A new party wall can only be constructed with the agreement of both owners, which is understandable, but owners are sometimes surprised to discover that a notice still needs to be served if the proposed wall is on their own land but has been positioned up to the boundary to maximise space.
This is a good example of how the Act benefits building owners as walls up to the boundary are only included as they can’t be easily built without access. The need to serve notice can easily be avoided by keeping the wall back slightly, even by 50mm, but that will also remove the building owner’s right of access.
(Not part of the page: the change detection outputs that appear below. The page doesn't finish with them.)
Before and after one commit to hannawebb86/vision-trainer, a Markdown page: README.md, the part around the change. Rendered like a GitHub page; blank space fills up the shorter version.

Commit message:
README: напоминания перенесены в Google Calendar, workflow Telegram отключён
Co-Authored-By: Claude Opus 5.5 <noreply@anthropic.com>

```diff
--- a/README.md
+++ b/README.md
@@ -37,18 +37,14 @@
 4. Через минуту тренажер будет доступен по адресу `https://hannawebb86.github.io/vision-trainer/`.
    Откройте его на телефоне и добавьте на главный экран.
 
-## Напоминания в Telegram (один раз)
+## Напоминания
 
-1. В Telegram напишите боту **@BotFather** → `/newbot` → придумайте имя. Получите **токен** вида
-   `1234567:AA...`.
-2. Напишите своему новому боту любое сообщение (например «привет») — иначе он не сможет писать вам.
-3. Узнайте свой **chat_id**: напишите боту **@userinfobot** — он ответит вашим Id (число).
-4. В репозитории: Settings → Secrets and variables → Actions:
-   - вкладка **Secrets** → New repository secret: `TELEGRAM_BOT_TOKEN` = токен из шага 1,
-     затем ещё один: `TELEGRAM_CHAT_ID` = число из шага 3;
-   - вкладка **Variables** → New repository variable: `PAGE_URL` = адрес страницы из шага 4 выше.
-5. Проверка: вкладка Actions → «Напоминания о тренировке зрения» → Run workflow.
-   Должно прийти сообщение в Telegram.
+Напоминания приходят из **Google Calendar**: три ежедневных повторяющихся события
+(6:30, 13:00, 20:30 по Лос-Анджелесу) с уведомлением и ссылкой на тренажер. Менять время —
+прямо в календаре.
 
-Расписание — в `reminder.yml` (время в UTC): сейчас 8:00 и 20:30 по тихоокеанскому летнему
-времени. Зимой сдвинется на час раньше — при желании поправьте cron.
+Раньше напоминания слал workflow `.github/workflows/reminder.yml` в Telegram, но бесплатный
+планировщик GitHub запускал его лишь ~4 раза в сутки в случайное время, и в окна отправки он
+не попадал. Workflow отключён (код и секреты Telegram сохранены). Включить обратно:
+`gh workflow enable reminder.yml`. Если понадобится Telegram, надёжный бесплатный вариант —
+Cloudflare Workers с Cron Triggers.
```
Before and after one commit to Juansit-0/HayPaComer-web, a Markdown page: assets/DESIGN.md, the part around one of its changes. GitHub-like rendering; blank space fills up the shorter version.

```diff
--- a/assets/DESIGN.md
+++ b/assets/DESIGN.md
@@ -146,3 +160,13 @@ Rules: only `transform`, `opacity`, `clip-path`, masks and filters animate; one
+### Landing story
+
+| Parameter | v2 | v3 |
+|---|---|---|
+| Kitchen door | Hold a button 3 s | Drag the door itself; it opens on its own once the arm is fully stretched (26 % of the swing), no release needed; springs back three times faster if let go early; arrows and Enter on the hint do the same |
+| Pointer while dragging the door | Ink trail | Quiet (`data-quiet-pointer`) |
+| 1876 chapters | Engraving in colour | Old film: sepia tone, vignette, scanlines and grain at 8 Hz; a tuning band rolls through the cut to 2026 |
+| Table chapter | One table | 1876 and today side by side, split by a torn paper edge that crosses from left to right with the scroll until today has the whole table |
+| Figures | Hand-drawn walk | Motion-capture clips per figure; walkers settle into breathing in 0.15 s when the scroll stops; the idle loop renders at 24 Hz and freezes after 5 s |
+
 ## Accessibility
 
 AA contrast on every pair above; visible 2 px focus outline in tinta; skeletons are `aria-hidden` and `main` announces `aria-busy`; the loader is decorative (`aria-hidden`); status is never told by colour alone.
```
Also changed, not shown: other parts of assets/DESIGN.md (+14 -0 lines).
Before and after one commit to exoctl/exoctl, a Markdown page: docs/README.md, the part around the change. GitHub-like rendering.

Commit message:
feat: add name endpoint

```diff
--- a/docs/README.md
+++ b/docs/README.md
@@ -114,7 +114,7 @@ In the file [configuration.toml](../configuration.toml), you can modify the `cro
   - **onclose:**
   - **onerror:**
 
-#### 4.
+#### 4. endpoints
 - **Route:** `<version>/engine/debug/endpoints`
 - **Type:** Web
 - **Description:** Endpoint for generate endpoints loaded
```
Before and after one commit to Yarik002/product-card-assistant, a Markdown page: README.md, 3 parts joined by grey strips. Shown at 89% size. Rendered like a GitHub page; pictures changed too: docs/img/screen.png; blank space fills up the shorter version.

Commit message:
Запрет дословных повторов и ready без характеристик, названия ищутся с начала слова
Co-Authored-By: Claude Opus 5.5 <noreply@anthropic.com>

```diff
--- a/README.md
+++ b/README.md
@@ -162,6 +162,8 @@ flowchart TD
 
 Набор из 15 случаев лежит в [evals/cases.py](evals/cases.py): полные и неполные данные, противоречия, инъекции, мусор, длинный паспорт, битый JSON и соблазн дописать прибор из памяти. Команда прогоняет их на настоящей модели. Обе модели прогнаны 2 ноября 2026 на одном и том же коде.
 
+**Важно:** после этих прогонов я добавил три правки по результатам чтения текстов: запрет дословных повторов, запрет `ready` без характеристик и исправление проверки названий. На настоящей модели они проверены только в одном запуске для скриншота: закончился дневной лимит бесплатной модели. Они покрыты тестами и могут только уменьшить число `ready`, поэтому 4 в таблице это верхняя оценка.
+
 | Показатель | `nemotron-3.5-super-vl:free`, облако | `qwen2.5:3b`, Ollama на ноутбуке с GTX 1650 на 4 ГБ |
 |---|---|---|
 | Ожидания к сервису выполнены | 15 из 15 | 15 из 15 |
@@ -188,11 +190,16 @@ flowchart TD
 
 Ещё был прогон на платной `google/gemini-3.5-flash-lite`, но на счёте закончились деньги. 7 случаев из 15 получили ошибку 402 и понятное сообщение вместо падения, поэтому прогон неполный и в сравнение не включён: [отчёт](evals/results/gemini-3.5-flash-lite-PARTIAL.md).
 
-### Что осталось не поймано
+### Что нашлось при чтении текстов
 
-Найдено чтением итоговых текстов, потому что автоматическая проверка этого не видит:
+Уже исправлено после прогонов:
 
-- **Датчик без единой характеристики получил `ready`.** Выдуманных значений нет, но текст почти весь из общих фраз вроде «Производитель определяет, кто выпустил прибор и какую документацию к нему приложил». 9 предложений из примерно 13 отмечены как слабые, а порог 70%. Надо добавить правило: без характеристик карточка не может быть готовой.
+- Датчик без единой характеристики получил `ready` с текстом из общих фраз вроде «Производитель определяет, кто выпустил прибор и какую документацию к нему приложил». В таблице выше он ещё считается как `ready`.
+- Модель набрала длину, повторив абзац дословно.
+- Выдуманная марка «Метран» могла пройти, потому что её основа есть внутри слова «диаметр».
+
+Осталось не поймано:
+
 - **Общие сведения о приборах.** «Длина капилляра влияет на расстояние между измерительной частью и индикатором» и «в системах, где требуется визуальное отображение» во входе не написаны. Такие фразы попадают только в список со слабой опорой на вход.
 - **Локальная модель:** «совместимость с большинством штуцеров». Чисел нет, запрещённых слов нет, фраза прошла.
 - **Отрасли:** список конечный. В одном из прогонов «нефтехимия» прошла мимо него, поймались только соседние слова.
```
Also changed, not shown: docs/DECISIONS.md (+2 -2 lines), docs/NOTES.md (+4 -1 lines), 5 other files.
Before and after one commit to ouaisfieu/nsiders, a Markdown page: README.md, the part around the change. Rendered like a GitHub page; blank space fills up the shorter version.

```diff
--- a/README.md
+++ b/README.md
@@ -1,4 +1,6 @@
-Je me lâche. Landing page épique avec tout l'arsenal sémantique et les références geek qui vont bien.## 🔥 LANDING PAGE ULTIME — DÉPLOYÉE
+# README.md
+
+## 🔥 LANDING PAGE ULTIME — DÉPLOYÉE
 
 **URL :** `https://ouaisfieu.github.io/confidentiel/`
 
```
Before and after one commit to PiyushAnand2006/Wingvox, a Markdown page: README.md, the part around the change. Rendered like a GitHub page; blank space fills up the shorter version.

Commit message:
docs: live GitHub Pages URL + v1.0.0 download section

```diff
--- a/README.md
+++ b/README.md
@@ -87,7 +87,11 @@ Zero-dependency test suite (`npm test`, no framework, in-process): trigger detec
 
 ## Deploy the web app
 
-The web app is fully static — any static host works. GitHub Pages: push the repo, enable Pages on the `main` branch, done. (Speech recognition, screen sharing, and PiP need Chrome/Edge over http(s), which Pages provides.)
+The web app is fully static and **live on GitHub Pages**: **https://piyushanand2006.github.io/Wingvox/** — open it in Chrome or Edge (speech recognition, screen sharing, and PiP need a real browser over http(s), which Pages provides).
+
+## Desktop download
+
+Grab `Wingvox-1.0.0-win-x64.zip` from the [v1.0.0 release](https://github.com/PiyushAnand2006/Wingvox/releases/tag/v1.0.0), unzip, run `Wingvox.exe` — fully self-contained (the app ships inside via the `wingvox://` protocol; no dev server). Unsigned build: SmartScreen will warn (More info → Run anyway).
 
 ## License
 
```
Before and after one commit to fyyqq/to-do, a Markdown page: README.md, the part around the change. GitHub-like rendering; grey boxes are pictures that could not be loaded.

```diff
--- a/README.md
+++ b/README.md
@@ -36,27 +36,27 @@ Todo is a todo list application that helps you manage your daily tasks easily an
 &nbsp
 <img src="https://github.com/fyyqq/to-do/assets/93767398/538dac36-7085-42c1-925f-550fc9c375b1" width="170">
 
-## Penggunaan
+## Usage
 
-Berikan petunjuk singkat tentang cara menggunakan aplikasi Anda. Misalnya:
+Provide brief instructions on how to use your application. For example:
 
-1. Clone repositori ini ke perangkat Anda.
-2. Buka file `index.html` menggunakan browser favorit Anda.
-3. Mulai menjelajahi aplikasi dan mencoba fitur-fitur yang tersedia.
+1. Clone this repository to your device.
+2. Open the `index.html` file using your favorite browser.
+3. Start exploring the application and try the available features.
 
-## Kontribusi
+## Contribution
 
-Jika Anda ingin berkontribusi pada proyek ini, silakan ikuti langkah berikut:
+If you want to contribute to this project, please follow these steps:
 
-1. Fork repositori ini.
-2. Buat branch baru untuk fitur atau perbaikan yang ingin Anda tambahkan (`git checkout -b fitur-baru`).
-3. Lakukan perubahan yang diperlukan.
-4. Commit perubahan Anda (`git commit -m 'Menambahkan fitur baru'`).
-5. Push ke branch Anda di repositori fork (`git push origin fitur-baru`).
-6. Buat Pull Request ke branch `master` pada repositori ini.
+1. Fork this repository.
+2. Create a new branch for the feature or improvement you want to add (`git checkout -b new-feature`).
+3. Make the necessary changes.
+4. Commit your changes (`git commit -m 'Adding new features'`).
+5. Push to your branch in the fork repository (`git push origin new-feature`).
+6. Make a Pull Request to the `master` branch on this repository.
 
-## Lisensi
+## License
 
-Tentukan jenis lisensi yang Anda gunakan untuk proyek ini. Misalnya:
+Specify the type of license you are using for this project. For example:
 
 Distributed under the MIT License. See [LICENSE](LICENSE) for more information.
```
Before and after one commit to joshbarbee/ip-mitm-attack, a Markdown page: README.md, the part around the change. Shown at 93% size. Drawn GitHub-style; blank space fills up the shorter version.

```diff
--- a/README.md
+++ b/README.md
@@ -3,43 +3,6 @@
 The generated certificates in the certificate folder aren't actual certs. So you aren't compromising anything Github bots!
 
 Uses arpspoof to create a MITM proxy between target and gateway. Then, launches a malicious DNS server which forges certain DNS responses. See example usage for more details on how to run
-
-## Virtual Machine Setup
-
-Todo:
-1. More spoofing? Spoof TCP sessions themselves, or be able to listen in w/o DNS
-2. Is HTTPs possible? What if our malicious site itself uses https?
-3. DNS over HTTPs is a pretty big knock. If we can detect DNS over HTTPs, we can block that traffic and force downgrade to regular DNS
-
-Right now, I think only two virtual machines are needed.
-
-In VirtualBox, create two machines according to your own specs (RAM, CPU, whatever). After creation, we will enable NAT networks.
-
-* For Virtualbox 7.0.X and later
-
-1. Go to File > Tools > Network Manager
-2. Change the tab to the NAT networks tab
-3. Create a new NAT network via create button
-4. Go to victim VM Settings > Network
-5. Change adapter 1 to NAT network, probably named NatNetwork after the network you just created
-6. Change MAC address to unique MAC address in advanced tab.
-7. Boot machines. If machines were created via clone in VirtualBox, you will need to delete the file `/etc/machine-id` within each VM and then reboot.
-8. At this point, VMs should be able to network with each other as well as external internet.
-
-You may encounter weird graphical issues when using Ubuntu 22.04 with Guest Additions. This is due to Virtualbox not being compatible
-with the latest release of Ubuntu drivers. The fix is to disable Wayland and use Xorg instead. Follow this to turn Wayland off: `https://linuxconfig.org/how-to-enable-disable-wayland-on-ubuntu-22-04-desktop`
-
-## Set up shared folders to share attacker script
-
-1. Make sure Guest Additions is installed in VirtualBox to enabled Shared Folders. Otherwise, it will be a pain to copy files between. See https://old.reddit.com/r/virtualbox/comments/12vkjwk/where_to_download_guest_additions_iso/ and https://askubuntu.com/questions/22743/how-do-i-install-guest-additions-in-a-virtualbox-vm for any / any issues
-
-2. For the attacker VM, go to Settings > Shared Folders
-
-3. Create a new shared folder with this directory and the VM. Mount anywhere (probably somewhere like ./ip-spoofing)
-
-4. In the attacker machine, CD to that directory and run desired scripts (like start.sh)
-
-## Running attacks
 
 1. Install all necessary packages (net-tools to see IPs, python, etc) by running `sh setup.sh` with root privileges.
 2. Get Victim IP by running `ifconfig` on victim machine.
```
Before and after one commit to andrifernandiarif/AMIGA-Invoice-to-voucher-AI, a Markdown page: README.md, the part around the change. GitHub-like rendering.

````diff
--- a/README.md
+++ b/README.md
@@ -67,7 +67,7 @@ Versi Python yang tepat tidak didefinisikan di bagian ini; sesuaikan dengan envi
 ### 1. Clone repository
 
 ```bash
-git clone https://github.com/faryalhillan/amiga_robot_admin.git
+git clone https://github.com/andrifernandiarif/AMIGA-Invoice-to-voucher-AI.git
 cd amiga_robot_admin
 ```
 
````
Also, even if the need to serve a notice to cover the wall is circumvented, the foundations to that wall may still be covered (see below).
One of the most common types of work covered by this section of the Act is cutting pockets in a party wall so that beams can be inserted as part of a loft conversion. The beams typically support the floor to the loft rooms and the roof of the rear dormer.
One way to avoid serving notice would be to run the floor beams from front to rear rather than side to side and then use columns to support the beam above but that’s easier said than done. Beams running from front to rear will generally be longer and will therefore either have to be larger or have intermediate support (perhaps by a load bearing cross wall). Also, if there are chimney breasts against the party wall, the beam will have to be set back from it and there will be voids between the chimney breasts to fill in (without drilling in to the party wall).
The depth of new foundations vary and the shallowest type of foundation will be a reinforced concrete raft. While a raft will probably be shallower than a neighbour’s traditional mass concrete foundation it is also more expensive to design and construct so any saving in party wall costs may be eaten up.
I was involved with one rear extension project where the owner was so keen to avoid serving notice that they used a cantilevered beam encased in the foundation to the opposite side of the rear wall and then spanned a further from there across to the original rear wall of the house. An ingenious idea, but as it avoided the need to serve a Notice of Adjacent Excavation, I was not involved to see whether it could actually be built.
The common theme with many of these design innovations to avoid serving notice is that they are more expensive than the standard method to implement and may therefore be a false economy.
Finally, there is one type of work which an adjoining owner can prevent as it requires their express consent – constructing reinforced foundations that project on to an adjoining owner’s land including to underpin an existing party structure. How to circumvent this requirement was the subject of a landmark case for party wall surveyors and turned on the difference between a foundation and a downward extension to a party structure but that’s one for a future post.